━━━━━ Available records ━━━━━

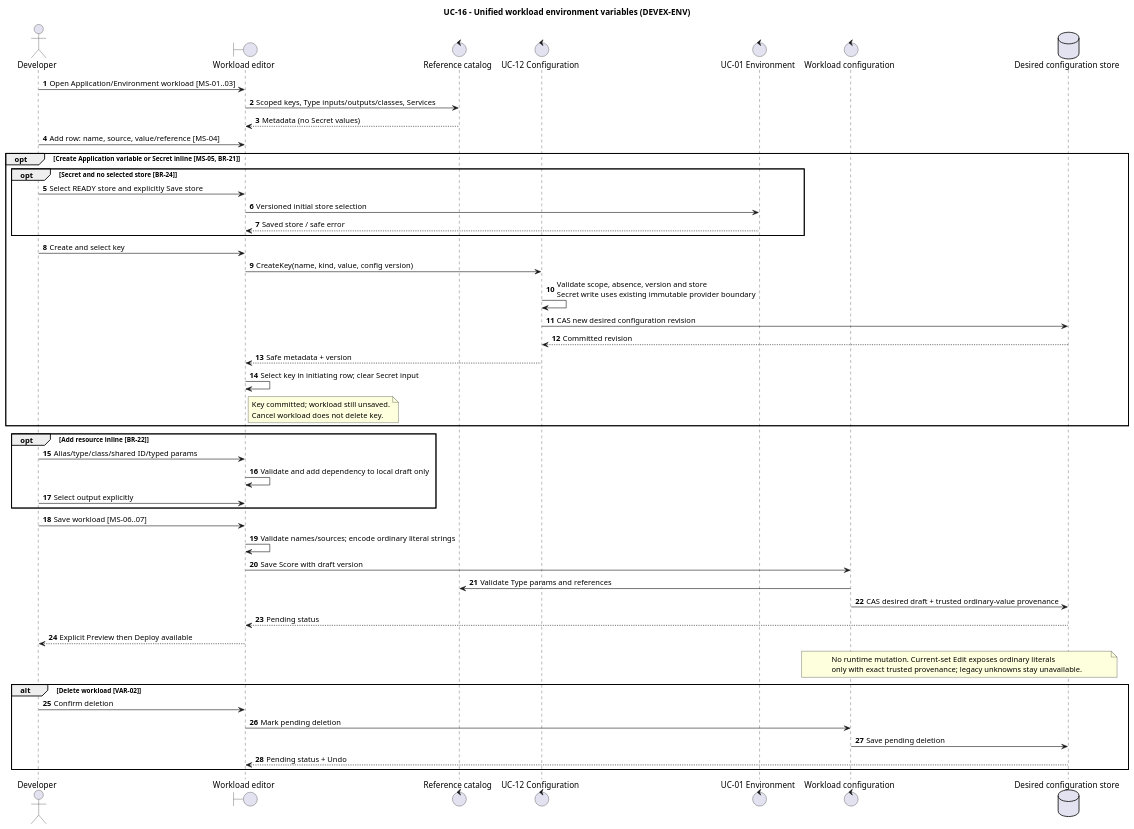
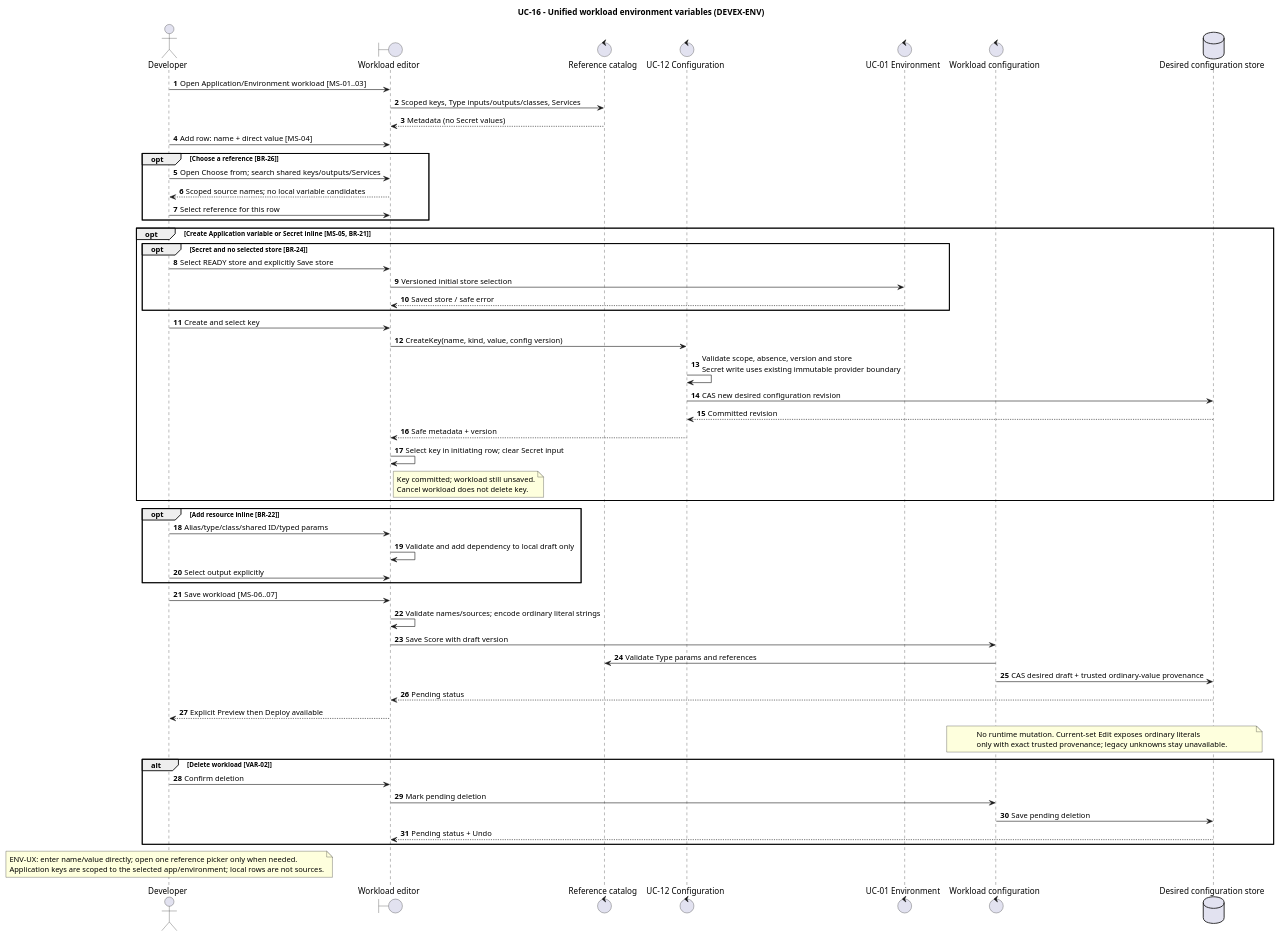
Before and after one commit to pr3s3nt/poc: the diagram in orchestrator_docs/usecase/UC-16/sequence.puml, drawn with PlantUML. The commit also changed 25 other files, not shown here.

```diff
--- a/orchestrator_docs/usecase/UC-16/sequence.puml
+++ b/orchestrator_docs/usecase/UC-16/sequence.puml
@@ -1,56 +1,65 @@
 @startuml
 title UC-16 - Unified workload environment variables (DEVEX-ENV)
 autonumber
 actor Developer as Dev
 boundary "Workload editor" as UI
 control "Reference catalog" as Catalog
 control "UC-12 Configuration" as Keys
 control "UC-01 Environment" as Env
 control "Workload configuration" as Config
 database "Desired configuration store" as Store
 
 Dev -> UI: Open Application/Environment workload [MS-01..03]
 UI -> Catalog: Scoped keys, Type inputs/outputs/classes, Services
 Catalog --> UI: Metadata (no Secret values)
-Dev -> UI: Add row: name, source, value/reference [MS-04]
+Dev -> UI: Add row: name + direct value [MS-04]
+opt Choose a reference [BR-26]
+  Dev -> UI: Open Choose from; search shared keys/outputs/Services
+  UI --> Dev: Scoped source names; no local variable candidates
+  Dev -> UI: Select reference for this row
+end
 opt Create Application variable or Secret inline [MS-05, BR-21]
   opt Secret and no selected store [BR-24]
     Dev -> UI: Select READY store and explicitly Save store
     UI -> Env: Versioned initial store selection
     Env --> UI: Saved store / safe error
   end
   Dev -> UI: Create and select key
   UI -> Keys: CreateKey(name, kind, value, config version)
   Keys -> Keys: Validate scope, absence, version and store\nSecret write uses existing immutable provider boundary
   Keys -> Store: CAS new desired configuration revision
   Store --> Keys: Committed revision
   Keys --> UI: Safe metadata + version
   UI -> UI: Select key in initiating row; clear Secret input
   note right of UI
     Key committed; workload still unsaved.
     Cancel workload does not delete key.
   end note
 end
 opt Add resource inline [BR-22]
   Dev -> UI: Alias/type/class/shared ID/typed params
   UI -> UI: Validate and add dependency to local draft only
   Dev -> UI: Select output explicitly
 end
 Dev -> UI: Save workload [MS-06..07]
 UI -> UI: Validate names/sources; encode ordinary literal strings
 UI -> Config: Save Score with draft version
 Config -> Catalog: Validate Type params and references
 Config -> Store: CAS desired draft + trusted ordinary-value provenance
 Store --> UI: Pending status
 UI --> Dev: Explicit Preview then Deploy available
 note over Config,Store
   No runtime mutation. Current-set Edit exposes ordinary literals
   only with exact trusted provenance; legacy unknowns stay unavailable.
 end note
 alt Delete workload [VAR-02]
   Dev -> UI: Confirm deletion
   UI -> Config: Mark pending deletion
   Config -> Store: Save pending deletion
   Store --> UI: Pending status + Undo
 end
+note over Dev
+ENV-UX: enter name/value directly; open one reference picker only when needed.
+Application keys are scoped to the selected app/environment; local rows are not sources.
+end note
 @enduml
```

━━━━━

Brief: Lines holding the word "note" should be copied from the entries above.

Answer for the task:
   note right of UI
   end note
 note over Config,Store
 end note
+note over Dev
+end note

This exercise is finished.